A. Abu Assaf, P. Bordreuil and A. R. Millard, La première bilingue assyro-araméenne la statue de Tell Fekherye Comptes rendus de l’Académie des Inscriptions et Belles Lettres. Octobre–Decembre 1981.


A.R. Millard and P. Bordreuil, “A Statue From Syria with Assyrian and Aramaic Inscriptions,” Biblical Archeologist, Vol. 45, No. 3, p. 135 (Summer 1982).


The Hebrew word selem is also translated as statue.

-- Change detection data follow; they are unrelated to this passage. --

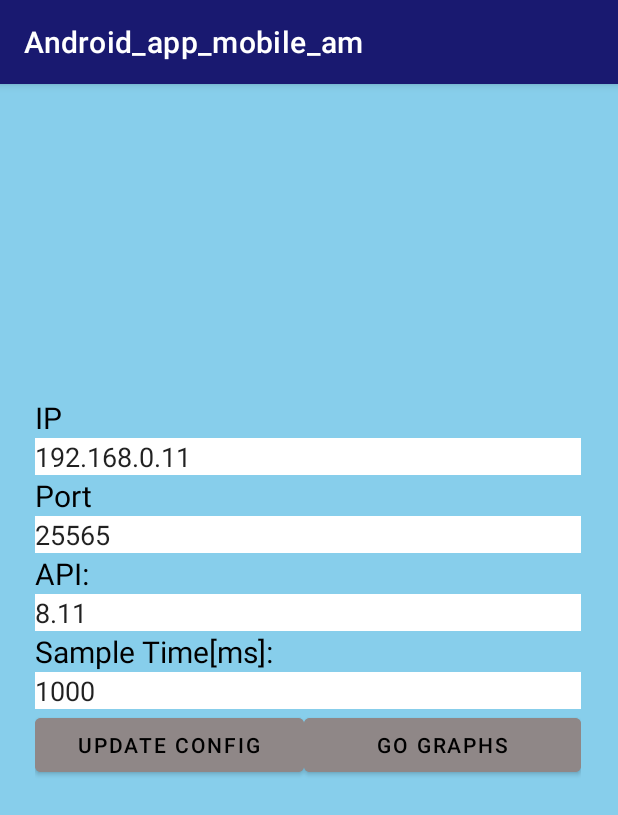
After one commit to hgbvx/AM33, an Android app: the ConfigActivity screen opened directly, with no data from a screen before it, on a phone screen of 412 x 824 dp. The commit adds this screen. Shown: the top 815 px of the screen. Run offline under Robolectric (Android 15) with nearby library versions, the phone set to English and light mode, and no system bars; network calls fail.

Commit message:
charts list good, screen check

```diff
--- a/Mobile_App/app/src/main/AndroidManifest.xml
+++ b/Mobile_App/app/src/main/AndroidManifest.xml
@@ -12,6 +12,7 @@
         android:roundIcon="@mipmap/ic_launcher_round"
         android:supportsRtl="true"
         android:theme="@style/Theme.Android_app_mobile_am">
+        <activity android:name=".ConfigActivity" />
         <activity android:name=".MainActivity">
             <intent-filter>
                 <action android:name="android.intent.action.MAIN" />
--- /dev/null
+++ b/Mobile_App/app/src/main/java/com/example/android_app_mobile_am/ConfigActivity.java
@@ -0,0 +1,57 @@
+package com.example.android_app_mobile_am;
+
+import android.os.Bundle;
+import android.view.View;
+import android.widget.EditText;
+
+import androidx.appcompat.app.AppCompatActivity;
+
+
+public class ConfigActivity extends AppCompatActivity {
+
+    private EditText ip_val;
+    private EditText port_val;
+    private EditText api_val;
+    private EditText sample_val;
+
+    private long stime;
+    private String  api;
+    private String port;
+    private String ip;
+
+
+    protected void onCreate(Bundle savedInstanceState) {
+        super.onCreate(savedInstanceState);
+        setContentView(R.layout.activity_config);
+
+        ip_val =findViewById(R.id.e_ip);
+        port_val = findViewById(R.id.e_port);
+        api_val = findViewById(R.id.e_api);
+        sample_val = findViewById(R.id.e_sample);
+
+        ip_val.setText(ConfigParams.IP_param);
+        port_val.setText(ConfigParams.Port_param);
+        api_val.setText(ConfigParams.API_param);
+        long st_l = ConfigParams.SampleTime_param;
+        String st_str = String.valueOf(st_l);
+        sample_val.setText(st_str);
+
+    }
+
+    public void set_config_params(View view){
+        String st_str;
+
+
+        st_str= sample_val.getText().toString();
+        stime = Long.parseLong(st_str);
+        ConfigParams.set_SampleTime_param(stime);
+
+        ip = ip_val.getText().toString();
+        ConfigParams.set_IP_param(ip);
+    }
+
+
+    public void config_back(View view){
+        finish();
+    }
+}
--- /dev/null
+++ b/Mobile_App/app/src/main/res/layout/activity_config.xml
@@ -0,0 +1,156 @@
+<?xml version="1.0" encoding="utf-8"?>
+<androidx.constraintlayout.widget.ConstraintLayout
+    xmlns:android="http://schemas.android.com/apk/res/android"
+    xmlns:app="http://schemas.android.com/apk/res-auto"
+    android:background="#FF87CEEB"
+    xmlns:tools="http://schemas.android.com/tools"
+    android:layout_width="match_parent"
+    android:layout_height="match_parent"
+    tools:context=".ConfigActivity">
+
+    <LinearLayout
+        android:layout_width="364dp"
+        android:layout_height="559dp"
+        android:orientation="vertical"
+        app:layout_constraintBottom_toBottomOf="parent"
+        app:layout_constraintEnd_toEndOf="parent"
+        app:layout_constraintHorizontal_bias="0.481"
+        app:layout_constraintStart_toStartOf="parent"
+        app:layout_constraintTop_toTopOf="parent"
+        app:layout_constraintVertical_bias="1.0">
+
+        <LinearLayout
+            android:layout_width="wrap_content"
+            android:layout_height="wrap_content"
+            android:orientation="horizontal">
+
+            <TextView
+                android:id="@+id/textView4"
+                android:layout_width="wrap_content"
+                android:layout_height="wrap_content"
+                android:layout_gravity="center"
+                android:layout_weight="1"
+                android:text="IP"
+                android:textColor="#000000"
+                android:textSize="20sp" />
+        </LinearLayout>
+
+        <EditText
+            android:id="@+id/e_ip"
+            android:layout_width="match_parent"
+            android:layout_height="wrap_content"
+            android:background="#FFFFFFFF"
+            android:ems="10"
+            android:inputType="textPersonName"
+            android:text="192.168.1.192" />
+
+        <LinearLayout
+            android:layout_width="wrap_content"
+            android:layout_height="wrap_content"
+            android:orientation="horizontal">
+
+            <TextView
+                android:id="@+id/textView5"
+                android:layout_width="wrap_content"
+                android:layout_height="wrap_content"
+                android:layout_gravity="center"
+                android:layout_weight="1"
+                android:text="Port"
+                android:textColor="#000000"
+                android:textSize="20sp" />
+        </LinearLayout>
+
+        <EditText
+            android:id="@+id/e_port"
+            android:layout_width="match_parent"
+            android:layout_height="wrap_content"
+            android:background="#FFFFFFFF"
+            android:ems="10"
+            android:inputType="textPersonName"
+            android:text="80" />
+
+        <LinearLayout
+            android:layout_width="wrap_content"
+            android:layout_height="wrap_content"
+            android:orientation="horizontal">
+
+            <TextView
+                android:id="@+id/textView6"
+                android:layout_width="wrap_content"
+                android:layout_height="wrap_content"
+                android:layout_gravity="center"
+                android:layout_weight="1"
+                android:text="API:"
+                android:textColor="#000000"
+                android:textSize="20sp" />
+        </LinearLayout>
+
+        <EditText
+            android:id="@+id/e_api"
+            android:layout_width="match_parent"
+            android:layout_height="wrap_content"
+            android:background="#FFFFFFFF"
+            android:ems="10"
+            android:inputType="textPersonName"
+            android:text="8.10" />
+
+        <LinearLayout
+            android:layout_width="wrap_content"
+            android:layout_height="wrap_content"
+            android:orientation="horizontal">
+
+            <TextView
+                android:id="@+id/textView7"
+                android:layout_width="match_parent"
+                android:layout_height="match_parent"
+                android:layout_gravity="center"
+                android:layout_weight="1"
+                android:text="Sample Time[ms]:"
+                android:textColor="#000000"
+                android:textSize="20sp" />
+        </LinearLayout>
+
+        <EditText
+            android:id="@+id/e_sample"
+            android:layout_width="match_parent"
+            android:layout_height="wrap_content"
+            android:background="#FFFFFFFF"
+            android:ems="10"
+            android:inputType="textPersonName"
+            android:text="1000" />
+
+        <LinearLayout
+            android:layout_width="match_parent"
+            android:layout_height="127dp"
+            android:orientation="vertical">
+
+            <LinearLayout
+                android:layout_width="wrap_content"
+                android:layout_height="wrap_content"
+                android:orientation="horizontal">
+
+                <Button
+                    android:id="@+id/b_update"
+                    android:layout_width="179dp"
+                    android:layout_height="wrap_content"
+                    android:backgroundTint="#8F8787"
+                    android:onClick="set_config_params"
+                    android:text="Update Config"
+                    android:textColor="@color/black" />
+
+                <Button
+                    android:id="@+id/b_graphback"
+                    android:layout_width="191dp"
+                    android:layout_height="wrap_content"
+                    android:layout_weight="1"
+                    android:backgroundTint="#8F8787"
+                    android:onClick="config_back"
+                    android:text="GO GRAPHS"
+                    android:textColor="@color/black" />
+            </LinearLayout>
+
+        </LinearLayout>
+
+    </LinearLayout>
+
+</androidx.constraintlayout.widget.ConstraintLayout>
```
Also changed, not shown: Mobile_App/app/src/main/java/com/example/android_app_mobile_am/ConfigParams.java (added, +18 -0 lines), Mobile_App/app/src/main/java/com/example/android_app_mobile_am/MainActivity.java (+56 -15 lines), Mobile_App/app/src/main/res/layout/activity_main.xml (+13 -2 lines), AM_P_2/app/src/androidTest/gradle/wrapper/gradle-wrapper.properties (renamed from AM_P_2/gradle/wrapper/gradle-wrapper.properties), 3 other files.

Cross explained to BAR that there are very few artistic materials from the 11th and 10th centuries B.C. with which to compare the statue. And the historic materials are not altogether clear. The best evidence on which Millard and Bordreuil rely, says Cross, is the name of the father of the governor commemorated by the statue. This father is named Shamash-nuri, who was the Assyrian eponym for 866 B.C. Cross points out, however, that repetition in names in successive generations of a dynasty is characteristic of the Aramean dynasties of this general period. In the 9th and 10th centuries, names were repeated wildly. Accordingly, the Shamash-nuri mentioned in the statue may well be the great-grandfather or great-great-grandfather of the Shamash-nuri mentioned in the eponym lists. Accordingly, Cross does not consider the historical or artistic evidence decisive.